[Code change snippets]
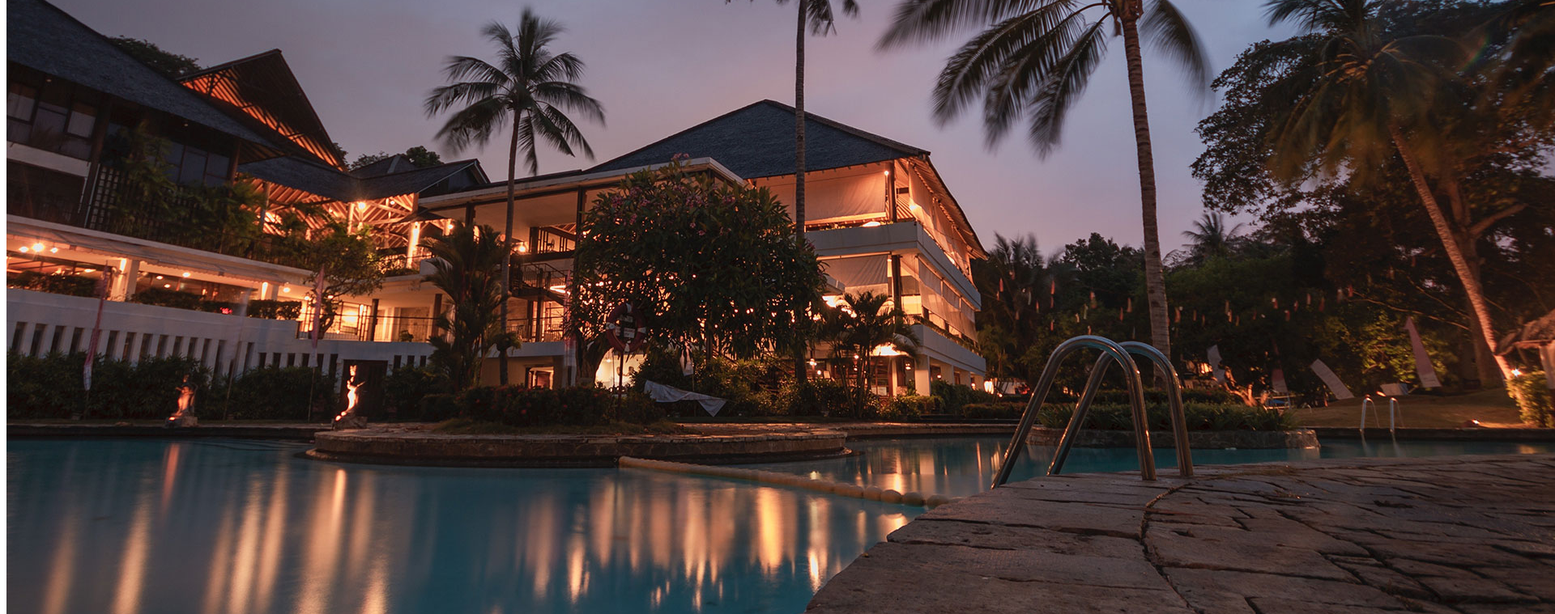
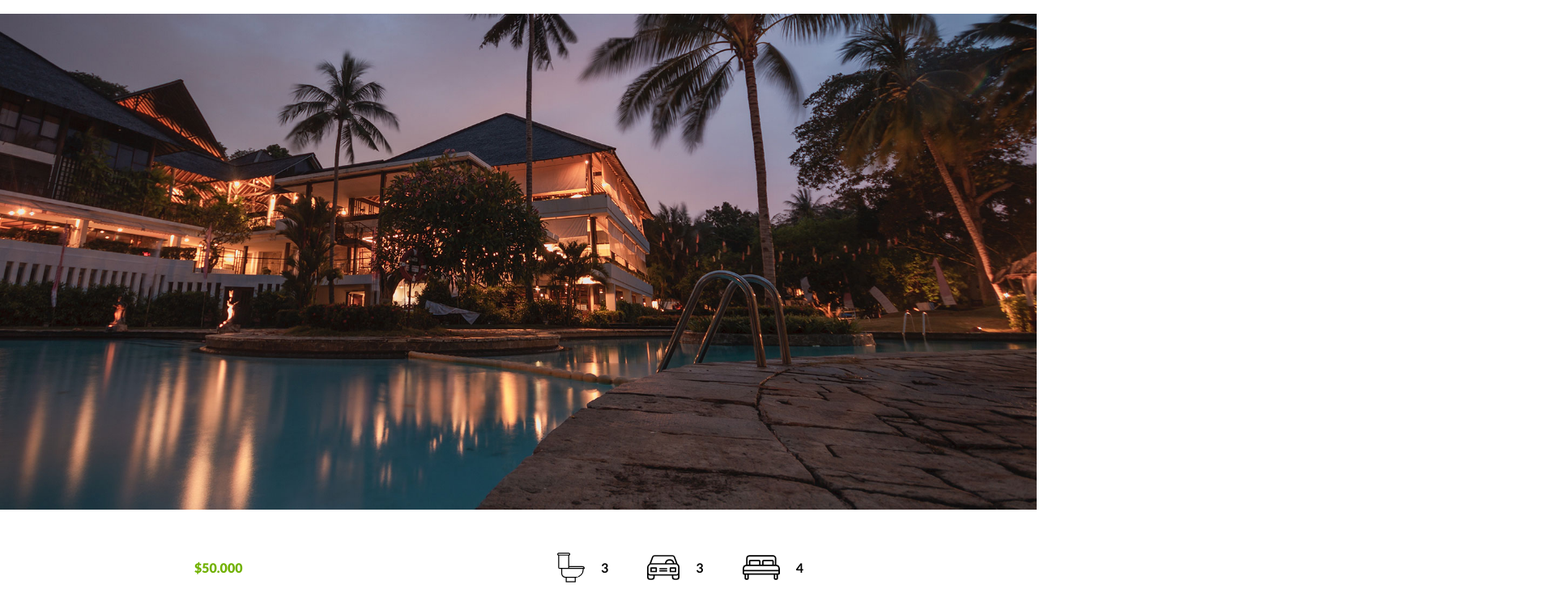
Before and after one commit to JoseCamilo84/BienesRaicesProjec, a plain HTML site: page anuncio.html in a window 1280 px wide. Shown: the part 225-984 px from the top of the page at 81% size, 1920 px wide, since content can reach past the window. Drawn offline with Linux system fonts and the light colour scheme; files that its build step writes are made by us from their sources; the site is published under a folder, as on GitHub Pages, so addresses that start at the root find nothing.

Commit message:
todos los archivos fueron modificados

```diff
--- a/anuncio.html
+++ b/anuncio.html
@@ -7,8 +7,8 @@
     <meta name='description' content=''>
     <title>Bienes Raices</title>
     <link href="https://fonts.googleapis.com/css2?family=Lato:wght@300;400;700;900&display=swap" rel="stylesheet">
-    <link rel='stylesheet' href='/BienesRaices/css/normalize.css'>
-    <link rel='stylesheet' href='/BienesRaices/css/styles.css'>
+    <link rel='stylesheet' href='./css/normalize.css'>
+    <link rel='stylesheet' href='./css/styles.css'>
     <link rel='shortcut icon' href='' type='image/x-icon'>
 </head>
 <body>
```
Also changed, not shown: anuncios.html (+2 -2 lines), blog.html (+2 -2 lines), contactos.html (+2 -2 lines), entrada.html (+2 -2 lines), index.html (+2 -2 lines), nosotros.html (+2 -2 lines).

### Problem to solve
Copy out the lines of the records above in which the string "stylesheet" appears.

### Output of the exercise
     <link href="https://fonts.googleapis.com/css2?family=Lato:wght@300;400;700;900&display=swap" rel="stylesheet">
-    <link rel='stylesheet' href='/BienesRaices/css/normalize.css'>
-    <link rel='stylesheet' href='/BienesRaices/css/styles.css'>
+    <link rel='stylesheet' href='./css/normalize.css'>
+    <link rel='stylesheet' href='./css/styles.css'>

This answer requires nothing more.